Saturday, January 21, 2012

My running gadgets

I'm headed into the second week of my knee issue. It's too painful to run and I don't want to make it worse by pushing it. I have an appointment to check it out next week. Fingers crossed. If I need to take a little time off, this wouldn't be the worst time to do that. The weather is pretty extreme right now. I don't mind resting but the one thing I hate about not running is that my immune system seems to crash. When I was taking lots of steroids for asthma, my immune system was in really poor shape. I was sick all the time and I had at least one hospital visit to look forward to every year. The only time I get sick these days is when I can't run. Another reason to keep doing it I guess :) Sorry, I'm rambling. Onto the post I intended to write...

Frozen cars along Lake Michigan in Chicago yesterday

I have been asked about running technologies I use or still use. It's funny that people have started to ask me questions. I'm not an expert on anything related to running. This isn't a really detailed review, it's just what I used and why. Take from it what you will. So, with that waiver signed, I just want to cover off on one more bit of back story before I dig in. I have always had a close affinity with the Adidas brand. Close your ears New Balance! You can't take away a childhood of the classic wood finish airline bag, Kicks signed by Kevin Keegan or the giant gym bag that I started comprehensive school with (similar to high school). That bag was so huge that an older teen could put a small 11 year–old into it (with their head sticking out) and slide them down the school corridor. Not that I ever did that :) When I started running, I turned to Adidas for help.

I signed up for Adidas miCoach online and started running with a Pacer bundle. Initially, I used it with my iPhone. The Pacer bundle came with a heart rate monitor, a coaching device (Pacer), an ear bud and a clip-on stride sensor. The heart rate and stride sensor talked wirelessly with the Pacer unit and the iPhone plugged directly into the Pacer unit to bring additional features from the miCoach iPhone app including GPS mapping and the integration of music, etc. You can read about the details here.

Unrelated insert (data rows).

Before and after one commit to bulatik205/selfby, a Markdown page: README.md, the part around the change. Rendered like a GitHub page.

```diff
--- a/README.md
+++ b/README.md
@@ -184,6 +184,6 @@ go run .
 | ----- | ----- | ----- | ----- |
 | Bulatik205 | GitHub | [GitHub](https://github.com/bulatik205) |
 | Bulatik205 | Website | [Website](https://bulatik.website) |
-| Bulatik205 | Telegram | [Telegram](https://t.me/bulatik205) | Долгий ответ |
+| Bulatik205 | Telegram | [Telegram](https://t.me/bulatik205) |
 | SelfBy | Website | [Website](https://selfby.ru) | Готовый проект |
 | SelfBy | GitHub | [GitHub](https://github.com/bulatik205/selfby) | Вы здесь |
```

The Pros in the begging...
  • It helped me run by heart rate instead of pace which was very important to me. I didn't want to push myself so hard that I was putting myself at risk. A smart move for 40–something year old.
  • It taught me basic training strategies on the website and it gave me tools to plan running routes. I found it to have more substance than the Nike+ site at the time.
  • A voice prompted my training through the ear bud as I ran. I chose a famous rugby player's voice. The Pacer turned down my iPhone music when instructions were given.
  • It tracked GPS thorough the iPhone which really helped me start judging distance and tracking pace.
  • It helped me improve my stride turn–over rate. I could not believe how slow it was when I started.
  • The clip–on Adidas stride sensor allowed me to choose any shoe I wanted to use—not just an Adidas shoe.
  • Data was uploaded to the Adidas miCoach site, so that you could track progress.
The Cons as I evolved as a runner...
  • I had to stop using the iPhone because it was bulky and wasn't weather–proof. This lost me my GPS and I had to map manually which was a real pain.
  • I hated having to find the right workout on the Pacer. When I run, I don't want technology slowing me down.
  • I stopped using music because I felt like it took away from my ability to connect with the run. The spirit of that is captured in this post. I wanted to learn to dictate my own pace.
  • Without the iPhone, the Pacer didn't give me real–time feedback, so when I synched with the site, I found that I had been outside of my heart rate zones too long. This was frustrating.
  • I started to read more about training plans, so I became less reliant on the miCoach website.
So, having got what I needed from Pacer, I evolved to the miCoach Zone. It is basically a small watch–like device that speaks to the heart rate monitor and shows you colored lights to give you real–time feedback on the heart rate zone you are in. You could hit the button for the actual heart rate and it it had a stopwatch to time your run. Find out more about it here. It may be discontinued in the US.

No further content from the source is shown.